4.                    The registrant’s other certifying officer and I are responsible for establishing and maintaining disclosure controls and procedures (as defined in Exchange Act Rules 13a-15(e) and 15d-15(e)) and internal control over financial reporting (as defined in Exchange Act Rules 13a-15(f) and 15d-15(f)) for the registrant and have:

 

(a)                                  Designed such disclosure controls and procedures, or caused such disclosure controls and procedures to be designed under our supervision, to ensure that material information relating to the registrant, including its consolidated subsidiaries, is made known to us by others within those entities, particularly during the period in which this report is being prepared;

 

(b)                                  Designed such internal control over financial reporting, or caused such internal control over financial reporting to be designed under our supervision, to provide reasonable assurance regarding the reliability of financial reporting and the preparation of financial statements for external purposes in accordance with generally accepted accounting principles;

 

(c)                                   Evaluated the effectiveness of the registrant’s disclosure controls and procedures and presented in this report our conclusions about the effectiveness of the disclosure controls and procedures, as of the end of the period covered by this report based on such evaluation; and

 

(d)                                  Disclosed in this report any change in the registrant’s internal control over financial reporting that occurred during the registrant’s most recent fiscal quarter (the registrant’s fourth fiscal quarter in the case of an annual report) that has materially affected, or is reasonably likely to materially affect, the registrant’s internal control over financial reporting; and

 

5.                    The registrant’s other certifying officer and I have disclosed, based on our most recent evaluation of internal control over financial reporting, to the registrant’s auditors and the audit committee of the registrant’s board of directors (or persons performing the equivalent functions):

 

(a)                                  All significant deficiencies and material weaknesses in the design or operation of internal control over financial reporting which are reasonably likely to adversely affect the registrant’s ability to record, process, summarize and report financial information; and

 

(b)                                  Any fraud, whether or not material, that involves management or other employees who have a significant role in the registrant’s internal control over financial reporting.

 

Date: August 8, 2017

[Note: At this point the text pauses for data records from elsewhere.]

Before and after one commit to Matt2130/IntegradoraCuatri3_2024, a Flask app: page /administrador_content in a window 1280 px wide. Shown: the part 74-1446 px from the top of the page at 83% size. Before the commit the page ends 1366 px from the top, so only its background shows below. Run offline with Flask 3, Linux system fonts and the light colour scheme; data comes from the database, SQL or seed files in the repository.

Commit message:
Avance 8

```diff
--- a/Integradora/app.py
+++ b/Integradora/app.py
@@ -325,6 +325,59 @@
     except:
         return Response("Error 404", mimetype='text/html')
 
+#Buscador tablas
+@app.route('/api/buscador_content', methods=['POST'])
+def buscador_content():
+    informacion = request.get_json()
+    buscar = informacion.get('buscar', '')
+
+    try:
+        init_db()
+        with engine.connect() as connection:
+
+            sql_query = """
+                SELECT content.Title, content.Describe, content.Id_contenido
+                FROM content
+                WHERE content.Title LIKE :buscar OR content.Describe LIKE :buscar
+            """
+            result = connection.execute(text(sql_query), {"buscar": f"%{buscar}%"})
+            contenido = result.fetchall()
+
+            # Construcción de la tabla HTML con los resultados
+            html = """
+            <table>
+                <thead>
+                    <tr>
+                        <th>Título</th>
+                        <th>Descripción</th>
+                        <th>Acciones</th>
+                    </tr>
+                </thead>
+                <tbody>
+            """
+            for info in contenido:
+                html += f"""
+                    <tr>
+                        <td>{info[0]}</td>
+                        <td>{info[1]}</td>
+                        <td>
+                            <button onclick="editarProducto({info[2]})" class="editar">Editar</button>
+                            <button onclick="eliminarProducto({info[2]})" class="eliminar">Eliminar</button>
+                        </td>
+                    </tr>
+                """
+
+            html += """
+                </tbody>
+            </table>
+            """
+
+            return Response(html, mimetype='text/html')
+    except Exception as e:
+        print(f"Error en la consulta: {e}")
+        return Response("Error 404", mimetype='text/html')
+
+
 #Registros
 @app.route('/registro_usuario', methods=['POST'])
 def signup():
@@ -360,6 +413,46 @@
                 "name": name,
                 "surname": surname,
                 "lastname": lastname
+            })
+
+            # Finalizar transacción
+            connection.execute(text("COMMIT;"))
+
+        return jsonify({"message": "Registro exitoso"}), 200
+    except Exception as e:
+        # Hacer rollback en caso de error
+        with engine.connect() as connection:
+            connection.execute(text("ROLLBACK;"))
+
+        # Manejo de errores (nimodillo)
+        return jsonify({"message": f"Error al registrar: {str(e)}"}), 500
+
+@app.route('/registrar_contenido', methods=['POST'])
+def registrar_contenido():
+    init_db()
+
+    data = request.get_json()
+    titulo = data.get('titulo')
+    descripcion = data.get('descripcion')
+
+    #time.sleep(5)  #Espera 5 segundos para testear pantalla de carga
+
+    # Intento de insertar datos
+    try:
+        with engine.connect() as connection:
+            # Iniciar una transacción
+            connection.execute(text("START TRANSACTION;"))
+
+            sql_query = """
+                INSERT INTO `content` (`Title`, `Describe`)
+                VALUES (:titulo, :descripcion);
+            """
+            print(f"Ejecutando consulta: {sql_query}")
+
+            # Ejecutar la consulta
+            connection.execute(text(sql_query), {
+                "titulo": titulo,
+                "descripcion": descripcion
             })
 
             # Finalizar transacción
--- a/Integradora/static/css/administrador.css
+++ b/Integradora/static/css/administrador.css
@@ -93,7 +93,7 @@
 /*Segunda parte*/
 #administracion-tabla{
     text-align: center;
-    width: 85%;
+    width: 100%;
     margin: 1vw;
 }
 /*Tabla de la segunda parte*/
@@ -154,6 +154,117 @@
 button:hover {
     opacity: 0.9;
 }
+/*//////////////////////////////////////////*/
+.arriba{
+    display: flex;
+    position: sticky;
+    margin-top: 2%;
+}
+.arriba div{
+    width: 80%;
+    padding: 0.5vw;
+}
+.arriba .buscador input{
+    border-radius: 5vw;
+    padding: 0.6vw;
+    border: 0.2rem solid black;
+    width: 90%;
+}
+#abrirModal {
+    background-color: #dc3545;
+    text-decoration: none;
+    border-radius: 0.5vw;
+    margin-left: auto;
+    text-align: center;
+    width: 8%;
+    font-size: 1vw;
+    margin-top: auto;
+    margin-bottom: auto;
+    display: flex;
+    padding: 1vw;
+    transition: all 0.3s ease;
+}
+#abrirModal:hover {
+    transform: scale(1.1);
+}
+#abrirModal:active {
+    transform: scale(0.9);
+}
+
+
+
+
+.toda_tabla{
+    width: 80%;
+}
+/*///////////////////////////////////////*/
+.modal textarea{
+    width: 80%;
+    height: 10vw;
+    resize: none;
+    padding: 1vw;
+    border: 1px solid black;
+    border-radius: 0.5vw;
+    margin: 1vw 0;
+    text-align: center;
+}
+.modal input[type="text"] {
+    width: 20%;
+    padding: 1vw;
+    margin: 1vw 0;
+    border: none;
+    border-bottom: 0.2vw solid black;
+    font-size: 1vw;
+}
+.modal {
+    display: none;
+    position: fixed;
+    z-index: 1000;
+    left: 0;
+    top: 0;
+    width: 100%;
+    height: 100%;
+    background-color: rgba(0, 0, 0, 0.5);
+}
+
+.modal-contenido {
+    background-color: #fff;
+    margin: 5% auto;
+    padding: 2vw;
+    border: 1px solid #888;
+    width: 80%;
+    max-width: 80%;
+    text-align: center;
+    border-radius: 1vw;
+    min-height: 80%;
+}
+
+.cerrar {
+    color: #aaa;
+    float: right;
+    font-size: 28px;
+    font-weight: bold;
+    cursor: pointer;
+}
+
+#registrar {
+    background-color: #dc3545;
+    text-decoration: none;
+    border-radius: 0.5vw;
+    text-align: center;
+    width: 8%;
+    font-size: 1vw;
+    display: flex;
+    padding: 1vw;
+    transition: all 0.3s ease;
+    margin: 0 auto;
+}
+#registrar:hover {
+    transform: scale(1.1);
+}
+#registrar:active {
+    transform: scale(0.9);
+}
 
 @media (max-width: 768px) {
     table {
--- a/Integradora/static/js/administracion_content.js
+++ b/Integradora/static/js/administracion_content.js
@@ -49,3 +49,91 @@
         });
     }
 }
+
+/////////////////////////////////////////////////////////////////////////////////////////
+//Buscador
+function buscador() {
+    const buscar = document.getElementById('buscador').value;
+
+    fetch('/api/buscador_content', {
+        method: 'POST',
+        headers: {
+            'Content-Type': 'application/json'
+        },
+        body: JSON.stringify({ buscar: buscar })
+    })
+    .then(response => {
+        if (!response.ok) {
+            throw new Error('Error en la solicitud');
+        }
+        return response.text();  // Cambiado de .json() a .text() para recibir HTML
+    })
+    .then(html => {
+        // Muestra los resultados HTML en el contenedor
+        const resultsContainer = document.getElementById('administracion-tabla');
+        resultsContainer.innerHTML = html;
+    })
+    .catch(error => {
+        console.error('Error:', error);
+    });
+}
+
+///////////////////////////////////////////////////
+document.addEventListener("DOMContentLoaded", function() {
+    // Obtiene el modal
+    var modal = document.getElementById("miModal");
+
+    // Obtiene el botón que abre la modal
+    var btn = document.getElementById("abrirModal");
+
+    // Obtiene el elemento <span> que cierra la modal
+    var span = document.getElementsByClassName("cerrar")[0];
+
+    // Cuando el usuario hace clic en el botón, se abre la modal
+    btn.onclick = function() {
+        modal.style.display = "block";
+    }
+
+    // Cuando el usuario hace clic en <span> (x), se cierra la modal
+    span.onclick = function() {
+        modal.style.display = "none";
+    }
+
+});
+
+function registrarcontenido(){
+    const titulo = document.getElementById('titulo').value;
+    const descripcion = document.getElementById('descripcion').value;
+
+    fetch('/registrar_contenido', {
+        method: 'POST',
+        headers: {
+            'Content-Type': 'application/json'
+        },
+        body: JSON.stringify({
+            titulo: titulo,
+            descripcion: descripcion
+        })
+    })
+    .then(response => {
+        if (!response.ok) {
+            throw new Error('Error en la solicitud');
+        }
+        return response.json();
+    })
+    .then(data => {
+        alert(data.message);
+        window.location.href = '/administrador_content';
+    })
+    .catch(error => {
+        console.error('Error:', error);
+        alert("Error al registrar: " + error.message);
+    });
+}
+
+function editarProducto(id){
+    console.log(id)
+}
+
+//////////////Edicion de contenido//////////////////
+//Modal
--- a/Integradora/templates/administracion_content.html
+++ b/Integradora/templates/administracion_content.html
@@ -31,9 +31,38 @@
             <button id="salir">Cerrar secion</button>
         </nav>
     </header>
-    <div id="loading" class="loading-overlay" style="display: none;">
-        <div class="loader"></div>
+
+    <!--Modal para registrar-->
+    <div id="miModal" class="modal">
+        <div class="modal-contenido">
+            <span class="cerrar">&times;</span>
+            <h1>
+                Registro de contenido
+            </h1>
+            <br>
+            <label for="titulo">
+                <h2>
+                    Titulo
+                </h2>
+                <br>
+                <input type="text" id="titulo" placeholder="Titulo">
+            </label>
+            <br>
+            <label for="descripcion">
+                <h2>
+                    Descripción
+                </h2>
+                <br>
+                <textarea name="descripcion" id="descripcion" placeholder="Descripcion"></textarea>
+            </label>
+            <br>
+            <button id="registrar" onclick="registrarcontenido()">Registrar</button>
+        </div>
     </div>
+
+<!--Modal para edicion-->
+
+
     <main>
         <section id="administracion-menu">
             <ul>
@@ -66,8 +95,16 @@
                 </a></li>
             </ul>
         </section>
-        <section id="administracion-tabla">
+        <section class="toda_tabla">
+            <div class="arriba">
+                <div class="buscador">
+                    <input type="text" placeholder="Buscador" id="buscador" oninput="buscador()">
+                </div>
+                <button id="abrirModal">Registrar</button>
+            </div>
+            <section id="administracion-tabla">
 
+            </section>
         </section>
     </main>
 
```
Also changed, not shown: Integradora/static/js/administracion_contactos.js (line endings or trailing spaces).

By:

/s/ SAM MARTIN

 

Name:

Sam Martin

 

Title:

Senior Vice President and Chief Financial Officer

 


Exhibit 32.1

 

SECTION 1350 CERTIFICATIONS

 

Pursuant to 18 U.S.C. §1350 as adopted pursuant to §906 of the Sarbanes-Oxley Act of 2002, the undersigned officers of Celldex Therapeutics, Inc. (the “Company”) hereby certify that to their knowledge and in their respective capacities that the Company’s quarterly report on Form 10-Q to which this certification is attached (the “Report”), fully complies with the requirements of Section 13(a) or 15(d), as applicable, of the Securities Exchange Act of 1934, as amended (the “Exchange Act”), and that the information contained in the Report fairly presents, in all material respects, the financial condition and results of operations of the Company.

 

Date: August 8, 2017

By:

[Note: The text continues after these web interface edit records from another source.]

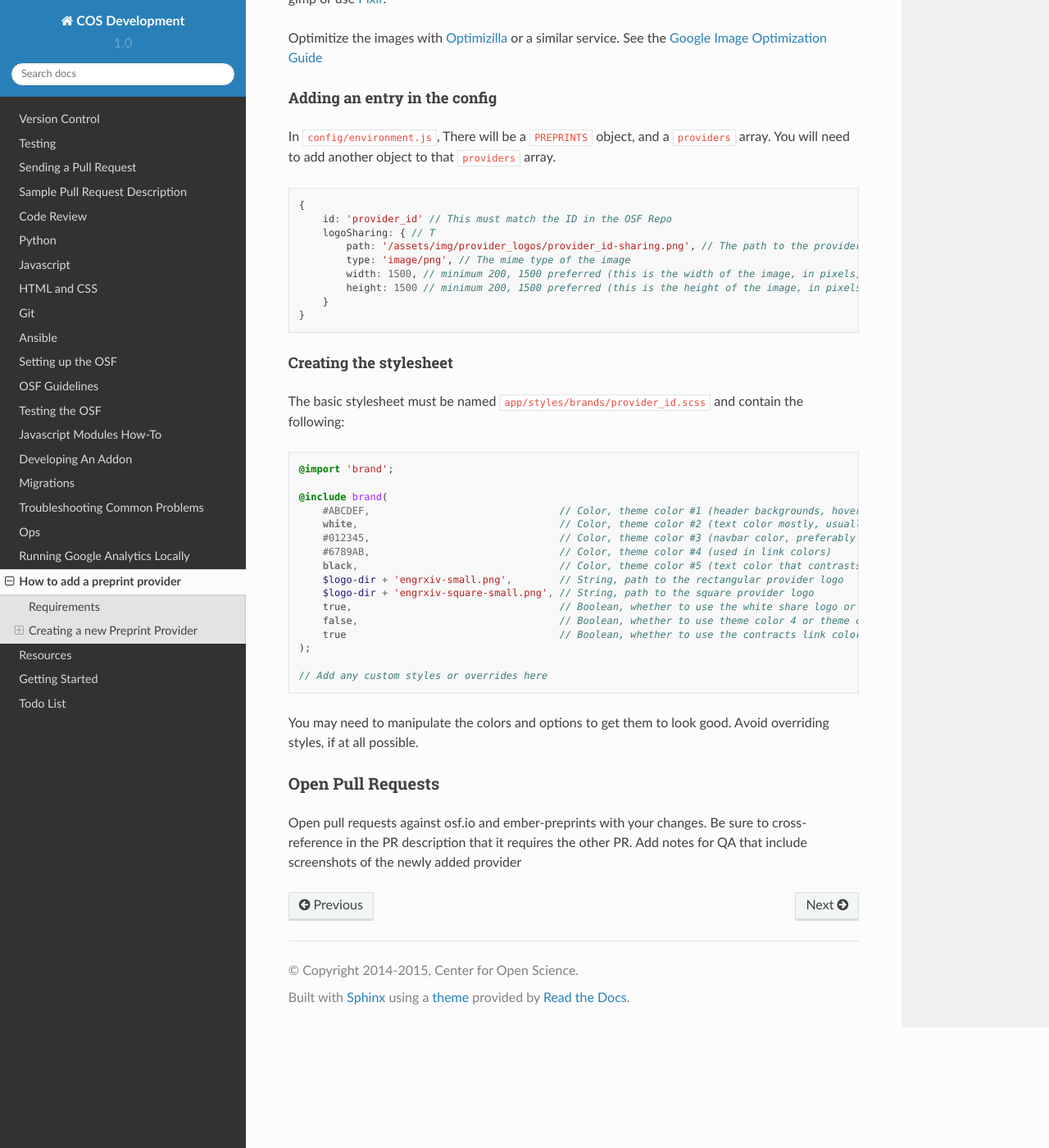
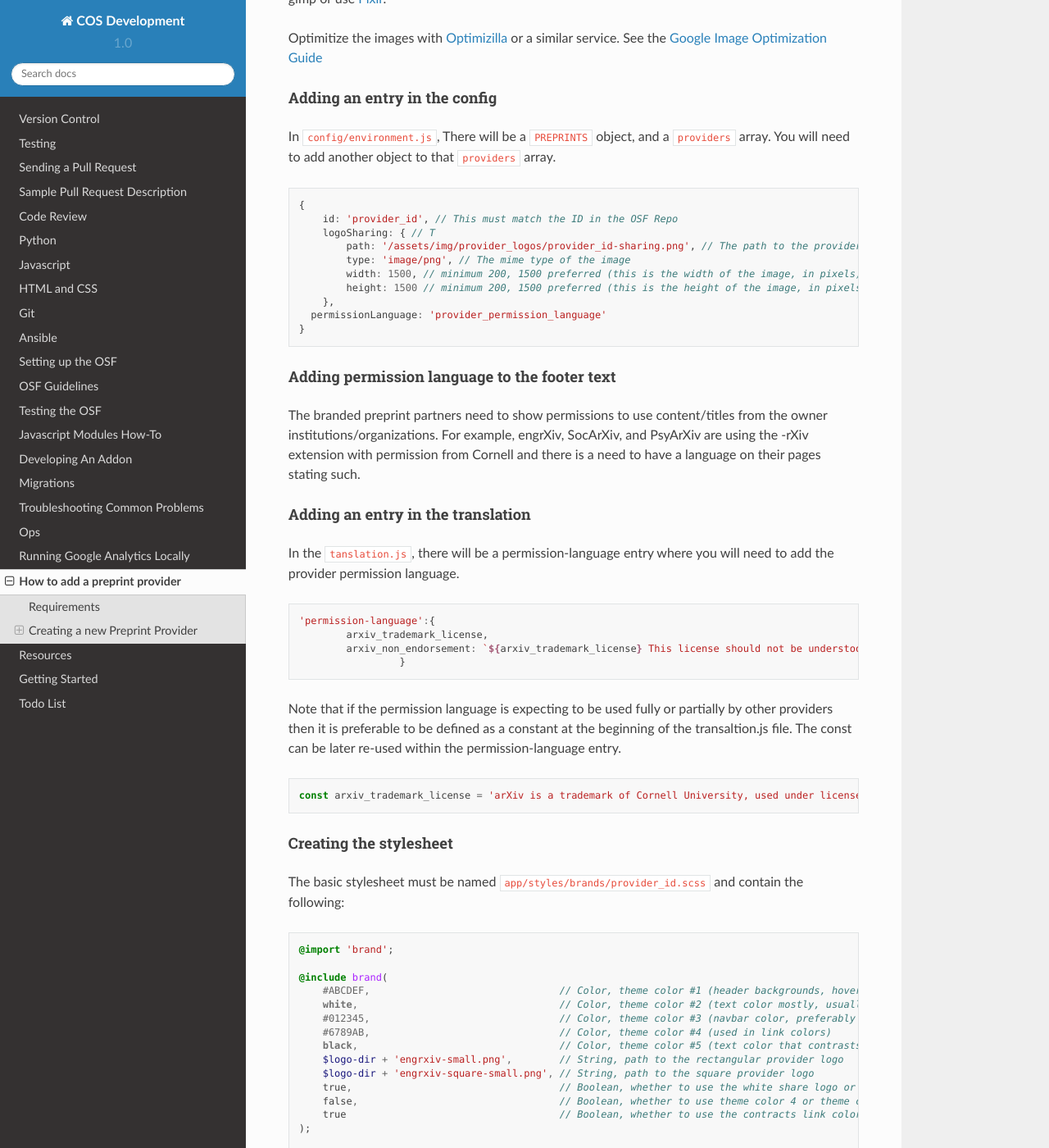
Before and after one commit to CenterForOpenScience/COSDev, a Sphinx documentation site: the page built from docs/osf/preprint_providers.rst, in a window 1280 px wide and 1400 px high, scrolled down 2373 px. Shown: the whole window at 82% size. Built offline with Sphinx 7.4.7 and the Read the Docs theme 2.0.0, drawn with Linux system fonts in a browser that asks for light colours.

Commit message:
EOSF-448
Add content to the documentation that includes the reason for adding the footer text and where it will be displayed on the page, how to update the config/environment.js file, and how to add the text to the translation file(s).

```diff
--- a/docs/osf/preprint_providers.rst
+++ b/docs/osf/preprint_providers.rst
@@ -120,14 +120,37 @@ object to that ``providers`` array.
 .. code-block:: javascript
 
     {
-        id: 'provider_id' // This must match the ID in the OSF Repo
+        id: 'provider_id', // This must match the ID in the OSF Repo
         logoSharing: { // T
             path: '/assets/img/provider_logos/provider_id-sharing.png', // The path to the provider's sharing logo
             type: 'image/png', // The mime type of the image
             width: 1500, // minimum 200, 1500 preferred (this is the width of the image, in pixels)
             height: 1500 // minimum 200, 1500 preferred (this is the height of the image, in pixels)
-        }
+        },
+      permissionLanguage: 'provider_permission_language'
     }
+
+
+Adding permission language to the footer text
+~~~~~~~~~~~~~~~~~~~~~~~~~~~~~~~~~~~~~~~~~~~~~
+The branded preprint partners need to show permissions to use content/titles from the owner institutions/organizations. For example, engrXiv, SocArXiv, and PsyArXiv are using the -rXiv extension with permission from Cornell and there is a need to have a language on their pages stating such.
+
+Adding an entry in the translation
+~~~~~~~~~~~~~~~~~~~~~~~~~~~~~~~~~~
+In the ``tanslation.js``, there will be a permission-language entry where you will need to add the provider permission language.
+
+.. code-block:: javascript
+
+    'permission-language':{
+            arxiv_trademark_license,
+            arxiv_non_endorsement: `${arxiv_trademark_license} This license should not be understood to indicate endorsement of content on {{provider}} by Cornell University or arXiv.`
+                     }
+
+Note that if the permission language is expecting to be used fully or partially by other providers then it is preferable to be defined as a constant at the beginning of the transaltion.js file. The const can be later re-used within the permission-language entry.
+
+.. code-block:: javascript
+
+   const arxiv_trademark_license = 'arXiv is a trademark of Cornell University, used under license.';
 
 Creating the stylesheet
 ~~~~~~~~~~~~~~~~~~~~~~~
```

/s/ ANTHONY S. MARUCCI

 

Name:

Anthony S. Marucci

 

Title:

President and Chief Executive Officer

 

 

Date: August 8, 2017

By:

/s/ SAM MARTIN

 

Name:

Sam Martin

 

Title:

Senior Vice President and Chief Financial Officer

 

This certification shall not be deemed “filed” for any purpose, nor shall it be deemed to be incorporated by reference into any filing under the Securities Act of 1933 or the Exchange Act. A signed original of this written statement required by Section 906, or other document authenticating, acknowledging, or otherwise adopting the signature that appears in typed form within the electronic version of this written statement required by Section 906, has been provided to Celldex Therapeutics, Inc. and will be retained by Celldex Therapeutics, Inc. and furnished to the Securities and Exchange Commission or its staff upon request.